EXERCISE BRIEF:
Write down each entry precisely as given.

SOURCE DATA:
>>>>>
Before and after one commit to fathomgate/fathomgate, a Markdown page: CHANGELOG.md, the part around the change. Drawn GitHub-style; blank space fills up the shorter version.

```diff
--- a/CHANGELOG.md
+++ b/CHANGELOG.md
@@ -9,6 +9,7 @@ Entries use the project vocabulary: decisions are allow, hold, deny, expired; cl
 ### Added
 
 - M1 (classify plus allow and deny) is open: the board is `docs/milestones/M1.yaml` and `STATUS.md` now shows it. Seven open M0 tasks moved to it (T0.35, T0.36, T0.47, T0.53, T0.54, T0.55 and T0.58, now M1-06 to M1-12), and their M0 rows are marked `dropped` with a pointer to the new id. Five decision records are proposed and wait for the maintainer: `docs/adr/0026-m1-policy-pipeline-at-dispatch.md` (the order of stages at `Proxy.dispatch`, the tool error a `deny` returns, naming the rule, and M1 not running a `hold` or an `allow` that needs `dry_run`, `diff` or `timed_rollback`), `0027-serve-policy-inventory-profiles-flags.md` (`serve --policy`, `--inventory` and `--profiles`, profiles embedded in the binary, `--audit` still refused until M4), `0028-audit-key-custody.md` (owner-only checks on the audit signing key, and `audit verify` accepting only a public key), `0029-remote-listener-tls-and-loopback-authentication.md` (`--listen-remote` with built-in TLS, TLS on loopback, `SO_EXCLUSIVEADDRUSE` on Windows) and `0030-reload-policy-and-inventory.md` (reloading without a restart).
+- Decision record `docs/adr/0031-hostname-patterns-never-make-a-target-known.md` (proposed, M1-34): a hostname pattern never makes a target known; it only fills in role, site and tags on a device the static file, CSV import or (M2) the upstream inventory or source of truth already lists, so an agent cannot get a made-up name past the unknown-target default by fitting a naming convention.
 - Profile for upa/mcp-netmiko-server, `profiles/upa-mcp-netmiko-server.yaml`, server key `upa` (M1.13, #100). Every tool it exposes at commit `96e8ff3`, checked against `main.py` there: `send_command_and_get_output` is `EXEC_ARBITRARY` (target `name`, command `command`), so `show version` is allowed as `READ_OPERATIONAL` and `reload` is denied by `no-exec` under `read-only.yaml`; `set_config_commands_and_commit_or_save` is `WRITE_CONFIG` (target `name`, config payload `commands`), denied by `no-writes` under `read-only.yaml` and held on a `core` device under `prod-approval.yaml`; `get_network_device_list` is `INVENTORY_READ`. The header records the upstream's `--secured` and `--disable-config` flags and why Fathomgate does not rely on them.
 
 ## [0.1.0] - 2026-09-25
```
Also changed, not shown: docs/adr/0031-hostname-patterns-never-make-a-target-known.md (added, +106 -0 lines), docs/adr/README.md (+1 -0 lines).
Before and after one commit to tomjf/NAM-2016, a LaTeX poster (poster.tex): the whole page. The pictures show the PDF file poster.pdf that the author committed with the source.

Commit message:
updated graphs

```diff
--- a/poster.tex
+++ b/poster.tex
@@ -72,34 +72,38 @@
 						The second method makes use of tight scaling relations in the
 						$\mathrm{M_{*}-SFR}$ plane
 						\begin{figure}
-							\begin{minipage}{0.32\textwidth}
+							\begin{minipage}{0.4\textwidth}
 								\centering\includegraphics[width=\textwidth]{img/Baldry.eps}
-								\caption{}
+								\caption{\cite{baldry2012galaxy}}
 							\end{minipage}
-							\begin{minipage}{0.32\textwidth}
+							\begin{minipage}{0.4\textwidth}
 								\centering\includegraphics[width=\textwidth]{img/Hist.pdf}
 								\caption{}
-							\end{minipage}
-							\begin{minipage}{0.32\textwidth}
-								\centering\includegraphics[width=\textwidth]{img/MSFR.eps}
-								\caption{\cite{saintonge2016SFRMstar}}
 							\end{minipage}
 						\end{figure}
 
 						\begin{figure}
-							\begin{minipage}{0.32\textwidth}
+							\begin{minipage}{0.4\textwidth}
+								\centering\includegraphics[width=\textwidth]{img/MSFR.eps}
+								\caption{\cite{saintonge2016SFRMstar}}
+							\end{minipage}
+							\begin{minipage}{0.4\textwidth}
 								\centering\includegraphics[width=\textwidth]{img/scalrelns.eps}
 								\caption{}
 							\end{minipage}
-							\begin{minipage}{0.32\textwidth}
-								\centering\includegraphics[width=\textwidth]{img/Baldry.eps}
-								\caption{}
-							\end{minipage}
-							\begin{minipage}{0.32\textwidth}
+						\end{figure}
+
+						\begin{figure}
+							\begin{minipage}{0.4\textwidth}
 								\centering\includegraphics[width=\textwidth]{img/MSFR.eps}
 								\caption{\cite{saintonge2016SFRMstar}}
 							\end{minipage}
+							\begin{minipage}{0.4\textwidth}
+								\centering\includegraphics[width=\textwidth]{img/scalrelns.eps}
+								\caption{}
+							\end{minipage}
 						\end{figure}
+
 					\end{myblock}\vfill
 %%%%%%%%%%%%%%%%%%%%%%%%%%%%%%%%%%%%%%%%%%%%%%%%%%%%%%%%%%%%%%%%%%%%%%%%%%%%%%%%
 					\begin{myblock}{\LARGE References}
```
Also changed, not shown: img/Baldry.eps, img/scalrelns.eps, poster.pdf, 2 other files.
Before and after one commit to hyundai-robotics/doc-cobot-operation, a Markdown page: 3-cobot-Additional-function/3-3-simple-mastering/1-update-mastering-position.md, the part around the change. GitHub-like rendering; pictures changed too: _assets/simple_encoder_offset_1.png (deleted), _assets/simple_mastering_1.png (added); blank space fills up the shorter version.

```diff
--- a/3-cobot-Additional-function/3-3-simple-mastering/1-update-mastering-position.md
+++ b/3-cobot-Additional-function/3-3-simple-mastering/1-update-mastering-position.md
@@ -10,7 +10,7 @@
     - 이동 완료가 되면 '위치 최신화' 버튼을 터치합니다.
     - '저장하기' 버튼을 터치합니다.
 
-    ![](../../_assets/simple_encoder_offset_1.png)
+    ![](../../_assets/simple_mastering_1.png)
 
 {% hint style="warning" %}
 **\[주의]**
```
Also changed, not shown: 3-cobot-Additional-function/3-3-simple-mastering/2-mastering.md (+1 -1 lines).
<<<<<
EXERCISE RESPONSE:
Before and after one commit to fathomgate/fathomgate, a Markdown page: CHANGELOG.md, the part around the change. Drawn GitHub-style; blank space fills up the shorter version.

```diff
--- a/CHANGELOG.md
+++ b/CHANGELOG.md
@@ -9,6 +9,7 @@ Entries use the project vocabulary: decisions are allow, hold, deny, expired; cl
 ### Added
 
 - M1 (classify plus allow and deny) is open: the board is `docs/milestones/M1.yaml` and `STATUS.md` now shows it. Seven open M0 tasks moved to it (T0.35, T0.36, T0.47, T0.53, T0.54, T0.55 and T0.58, now M1-06 to M1-12), and their M0 rows are marked `dropped` with a pointer to the new id. Five decision records are proposed and wait for the maintainer: `docs/adr/0026-m1-policy-pipeline-at-dispatch.md` (the order of stages at `Proxy.dispatch`, the tool error a `deny` returns, naming the rule, and M1 not running a `hold` or an `allow` that needs `dry_run`, `diff` or `timed_rollback`), `0027-serve-policy-inventory-profiles-flags.md` (`serve --policy`, `--inventory` and `--profiles`, profiles embedded in the binary, `--audit` still refused until M4), `0028-audit-key-custody.md` (owner-only checks on the audit signing key, and `audit verify` accepting only a public key), `0029-remote-listener-tls-and-loopback-authentication.md` (`--listen-remote` with built-in TLS, TLS on loopback, `SO_EXCLUSIVEADDRUSE` on Windows) and `0030-reload-policy-and-inventory.md` (reloading without a restart).
+- Decision record `docs/adr/0031-hostname-patterns-never-make-a-target-known.md` (proposed, M1-34): a hostname pattern never makes a target known; it only fills in role, site and tags on a device the static file, CSV import or (M2) the upstream inventory or source of truth already lists, so an agent cannot get a made-up name past the unknown-target default by fitting a naming convention.
 - Profile for upa/mcp-netmiko-server, `profiles/upa-mcp-netmiko-server.yaml`, server key `upa` (M1.13, #100). Every tool it exposes at commit `96e8ff3`, checked against `main.py` there: `send_command_and_get_output` is `EXEC_ARBITRARY` (target `name`, command `command`), so `show version` is allowed as `READ_OPERATIONAL` and `reload` is denied by `no-exec` under `read-only.yaml`; `set_config_commands_and_commit_or_save` is `WRITE_CONFIG` (target `name`, config payload `commands`), denied by `no-writes` under `read-only.yaml` and held on a `core` device under `prod-approval.yaml`; `get_network_device_list` is `INVENTORY_READ`. The header records the upstream's `--secured` and `--disable-config` flags and why Fathomgate does not rely on them.
 
 ## [0.1.0] - 2026-09-25
```
Also changed, not shown: docs/adr/0031-hostname-patterns-never-make-a-target-known.md (added, +106 -0 lines), docs/adr/README.md (+1 -0 lines).
Before and after one commit to tomjf/NAM-2016, a LaTeX poster (poster.tex): the whole page. The pictures show the PDF file poster.pdf that the author committed with the source.

Commit message:
updated graphs

```diff
--- a/poster.tex
+++ b/poster.tex
@@ -72,34 +72,38 @@
 						The second method makes use of tight scaling relations in the
 						$\mathrm{M_{*}-SFR}$ plane
 						\begin{figure}
-							\begin{minipage}{0.32\textwidth}
+							\begin{minipage}{0.4\textwidth}
 								\centering\includegraphics[width=\textwidth]{img/Baldry.eps}
-								\caption{}
+								\caption{\cite{baldry2012galaxy}}
 							\end{minipage}
-							\begin{minipage}{0.32\textwidth}
+							\begin{minipage}{0.4\textwidth}
 								\centering\includegraphics[width=\textwidth]{img/Hist.pdf}
 								\caption{}
-							\end{minipage}
-							\begin{minipage}{0.32\textwidth}
-								\centering\includegraphics[width=\textwidth]{img/MSFR.eps}
-								\caption{\cite{saintonge2016SFRMstar}}
 							\end{minipage}
 						\end{figure}
 
 						\begin{figure}
-							\begin{minipage}{0.32\textwidth}
+							\begin{minipage}{0.4\textwidth}
+								\centering\includegraphics[width=\textwidth]{img/MSFR.eps}
+								\caption{\cite{saintonge2016SFRMstar}}
+							\end{minipage}
+							\begin{minipage}{0.4\textwidth}
 								\centering\includegraphics[width=\textwidth]{img/scalrelns.eps}
 								\caption{}
 							\end{minipage}
-							\begin{minipage}{0.32\textwidth}
-								\centering\includegraphics[width=\textwidth]{img/Baldry.eps}
-								\caption{}
-							\end{minipage}
-							\begin{minipage}{0.32\textwidth}
+						\end{figure}
+
+						\begin{figure}
+							\begin{minipage}{0.4\textwidth}
 								\centering\includegraphics[width=\textwidth]{img/MSFR.eps}
 								\caption{\cite{saintonge2016SFRMstar}}
 							\end{minipage}
+							\begin{minipage}{0.4\textwidth}
+								\centering\includegraphics[width=\textwidth]{img/scalrelns.eps}
+								\caption{}
+							\end{minipage}
 						\end{figure}
+
 					\end{myblock}\vfill
 %%%%%%%%%%%%%%%%%%%%%%%%%%%%%%%%%%%%%%%%%%%%%%%%%%%%%%%%%%%%%%%%%%%%%%%%%%%%%%%%
 					\begin{myblock}{\LARGE References}
```
Also changed, not shown: img/Baldry.eps, img/scalrelns.eps, poster.pdf, 2 other files.
Before and after one commit to hyundai-robotics/doc-cobot-operation, a Markdown page: 3-cobot-Additional-function/3-3-simple-mastering/1-update-mastering-position.md, the part around the change. GitHub-like rendering; pictures changed too: _assets/simple_encoder_offset_1.png (deleted), _assets/simple_mastering_1.png (added); blank space fills up the shorter version.

```diff
--- a/3-cobot-Additional-function/3-3-simple-mastering/1-update-mastering-position.md
+++ b/3-cobot-Additional-function/3-3-simple-mastering/1-update-mastering-position.md
@@ -10,7 +10,7 @@
     - 이동 완료가 되면 '위치 최신화' 버튼을 터치합니다.
     - '저장하기' 버튼을 터치합니다.
 
-    ![](../../_assets/simple_encoder_offset_1.png)
+    ![](../../_assets/simple_mastering_1.png)
 
 {% hint style="warning" %}
 **\[주의]**
```
Also changed, not shown: 3-cobot-Additional-function/3-3-simple-mastering/2-mastering.md (+1 -1 lines).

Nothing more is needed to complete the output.